*Action item*
Please reproduce the records below exactly, omitting any pictures they contain.

□ □ □

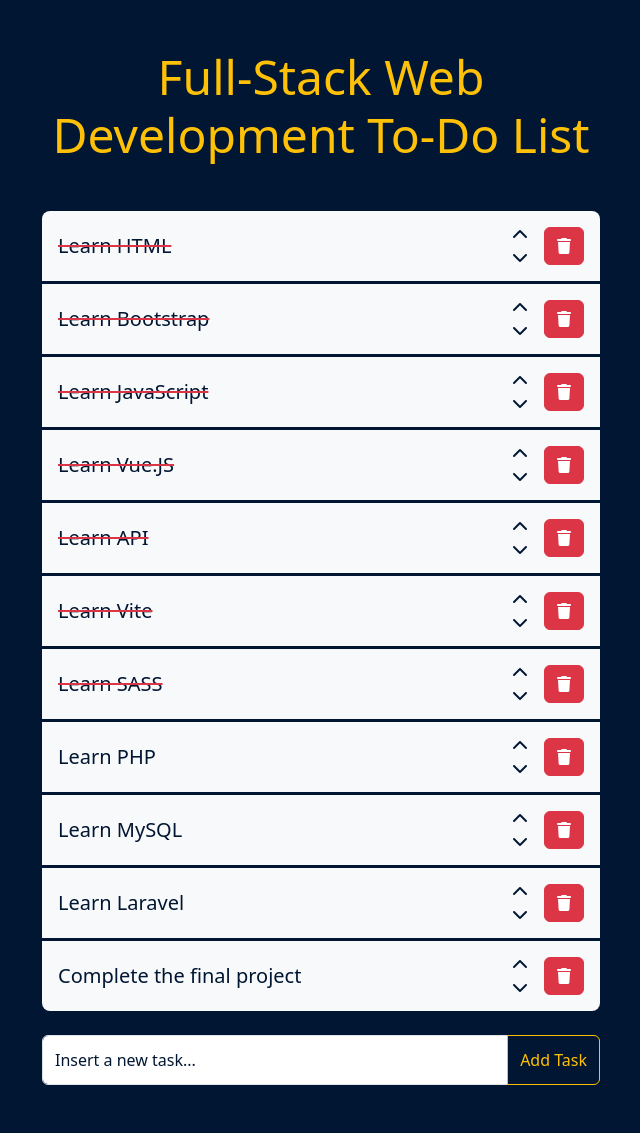
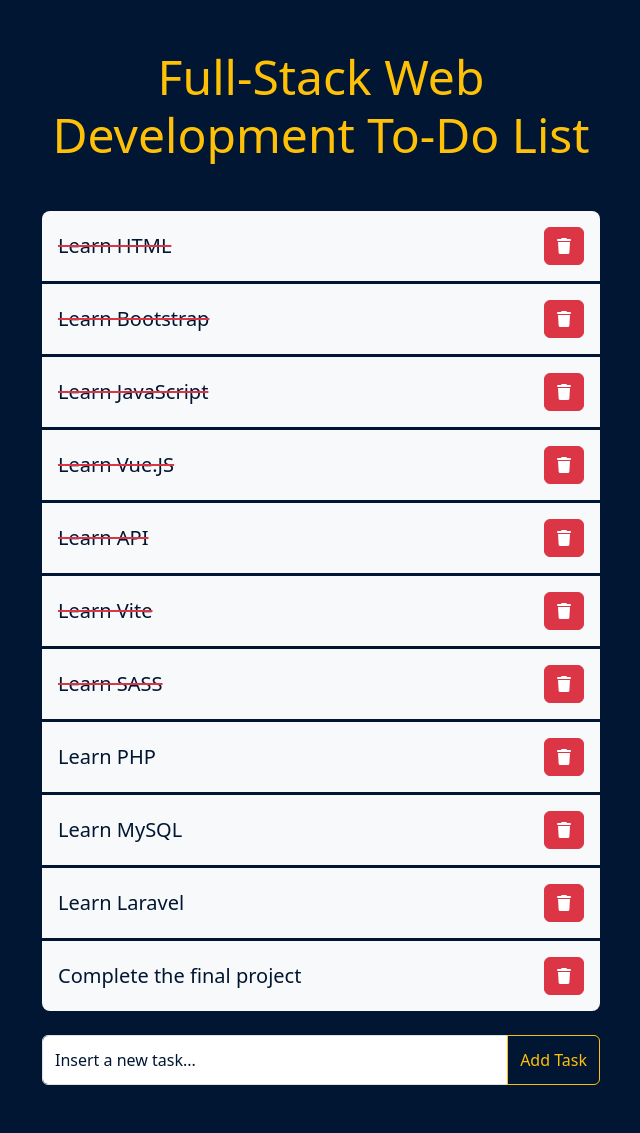
Before and after one commit to mattiavolpe/php-todo-list-json, a PHP site: page / in a window 1280 px wide. Shown: the whole page, without its empty margins (319-959 px from the left). Run offline with PHP 8.4, Linux system fonts and the light colour scheme.

Commit message:
ADD transition on arrows

```diff
--- a/assets/style/app.css
+++ b/assets/style/app.css
@@ -10,12 +10,21 @@ li {
   color: #001632;
 }
 
-li > * {
+li:not(:last-child) {
+  border-bottom: 3px solid #001632;
+}
+
+h5, i {
   cursor: pointer;
 }
 
-li:not(:last-child) {
-  border-bottom: 3px solid #001632;
+.fa-chevron-up, .fa-chevron-down {
+  opacity: 0;
+  transition: opacity 0.3s;
+}
+
+li:hover .fa-chevron-up, li:hover .fa-chevron-down {
+  opacity: 1;
 }
 
 li.completed > h5 {
--- a/vite-version/src/assets/scss/app.scss
+++ b/vite-version/src/assets/scss/app.scss
@@ -10,8 +10,17 @@ body {
   li {
     color: #001632;
 
-    & > * {
+    h5, .fa-chevron-up, .fa-chevron-down {
       cursor: pointer;
+    }
+
+    .fa-chevron-up, .fa-chevron-down {
+      opacity: 0;
+      transition: opacity 0.3s;
+    }
+
+    &:hover .fa-chevron-up, &:hover .fa-chevron-down {
+      opacity: 1;
     }
 
   }
```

□ □ □

*The completed task*
Before and after one commit to mattiavolpe/php-todo-list-json, a PHP site: page / in a window 1280 px wide. Shown: the whole page, without its empty margins (319-959 px from the left). Run offline with PHP 8.4, Linux system fonts and the light colour scheme.

Commit message:
ADD transition on arrows

```diff
--- a/assets/style/app.css
+++ b/assets/style/app.css
@@ -10,12 +10,21 @@ li {
   color: #001632;
 }
 
-li > * {
+li:not(:last-child) {
+  border-bottom: 3px solid #001632;
+}
+
+h5, i {
   cursor: pointer;
 }
 
-li:not(:last-child) {
-  border-bottom: 3px solid #001632;
+.fa-chevron-up, .fa-chevron-down {
+  opacity: 0;
+  transition: opacity 0.3s;
+}
+
+li:hover .fa-chevron-up, li:hover .fa-chevron-down {
+  opacity: 1;
 }
 
 li.completed > h5 {
--- a/vite-version/src/assets/scss/app.scss
+++ b/vite-version/src/assets/scss/app.scss
@@ -10,8 +10,17 @@ body {
   li {
     color: #001632;
 
-    & > * {
+    h5, .fa-chevron-up, .fa-chevron-down {
       cursor: pointer;
+    }
+
+    .fa-chevron-up, .fa-chevron-down {
+      opacity: 0;
+      transition: opacity 0.3s;
+    }
+
+    &:hover .fa-chevron-up, &:hover .fa-chevron-down {
+      opacity: 1;
     }
 
   }
```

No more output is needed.